▶ **What to work on**
Print each line below verbatim, skipping every picture.

---- Input

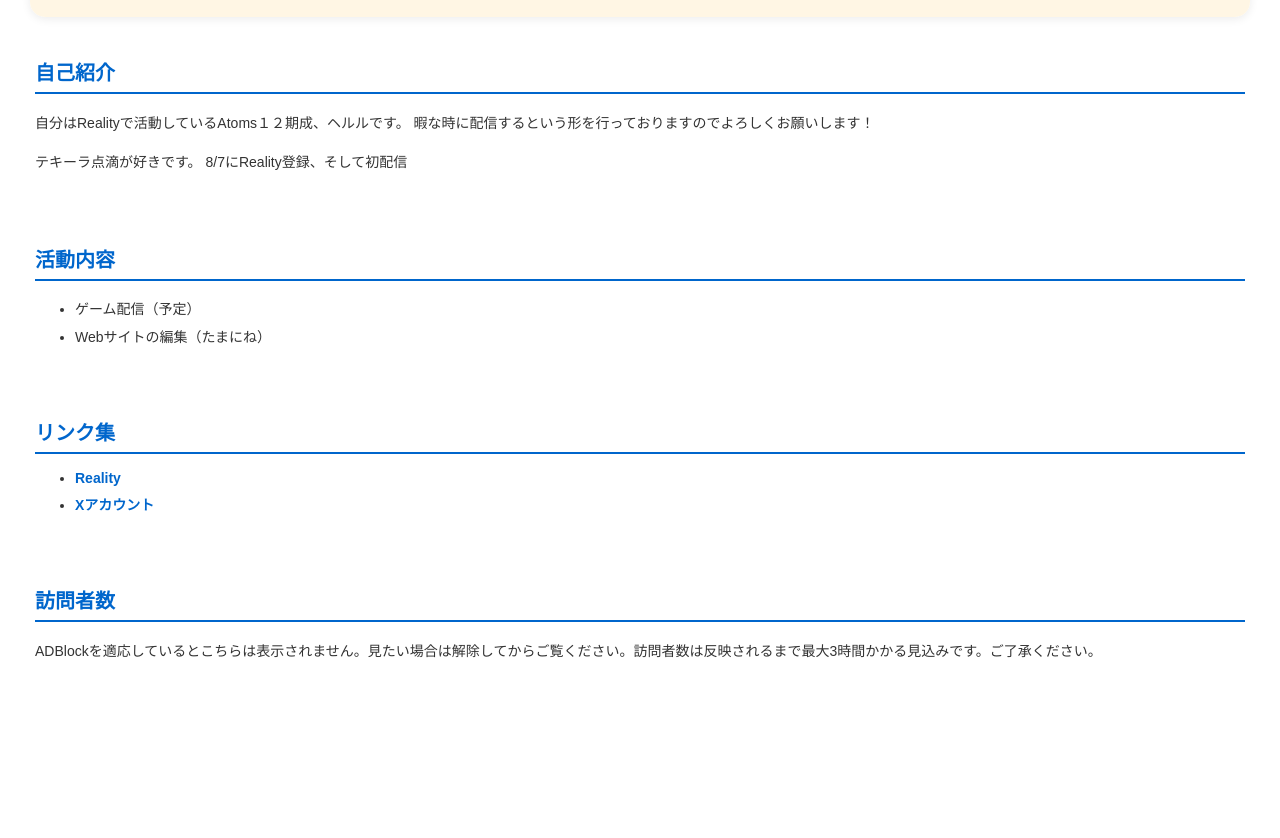
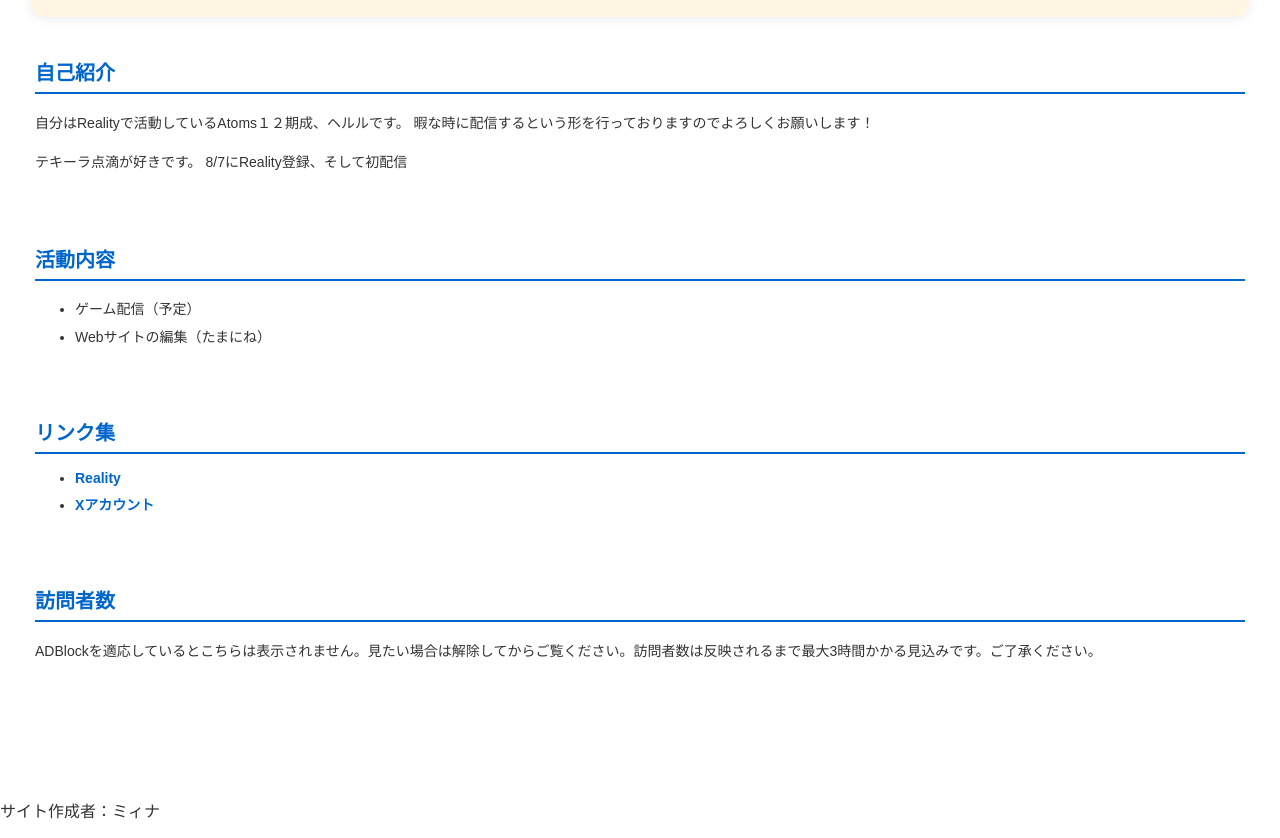
Before and after one commit to miinareality/hell_sunlize, a plain HTML site: page index.html in a window 1280 px wide. Shown: the part 108-946 px from the top of the page. Before the commit the page ends 905 px from the top, so only its background shows below. Drawn offline with Linux system fonts and the light colour scheme.

Commit message:
Update index.html

```diff
--- a/index.html
+++ b/index.html
@@ -94,6 +94,8 @@
     src="https://gc.zgo.at/count.js">
 </script>
 
+<p>サイト作成者：ミィナ</p>
+
 </body>
 </html>
 
```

--------

▶ **Written response**
Before and after one commit to miinareality/hell_sunlize, a plain HTML site: page index.html in a window 1280 px wide. Shown: the part 108-946 px from the top of the page. Before the commit the page ends 905 px from the top, so only its background shows below. Drawn offline with Linux system fonts and the light colour scheme.

Commit message:
Update index.html

```diff
--- a/index.html
+++ b/index.html
@@ -94,6 +94,8 @@
     src="https://gc.zgo.at/count.js">
 </script>
 
+<p>サイト作成者：ミィナ</p>
+
 </body>
 </html>
 
```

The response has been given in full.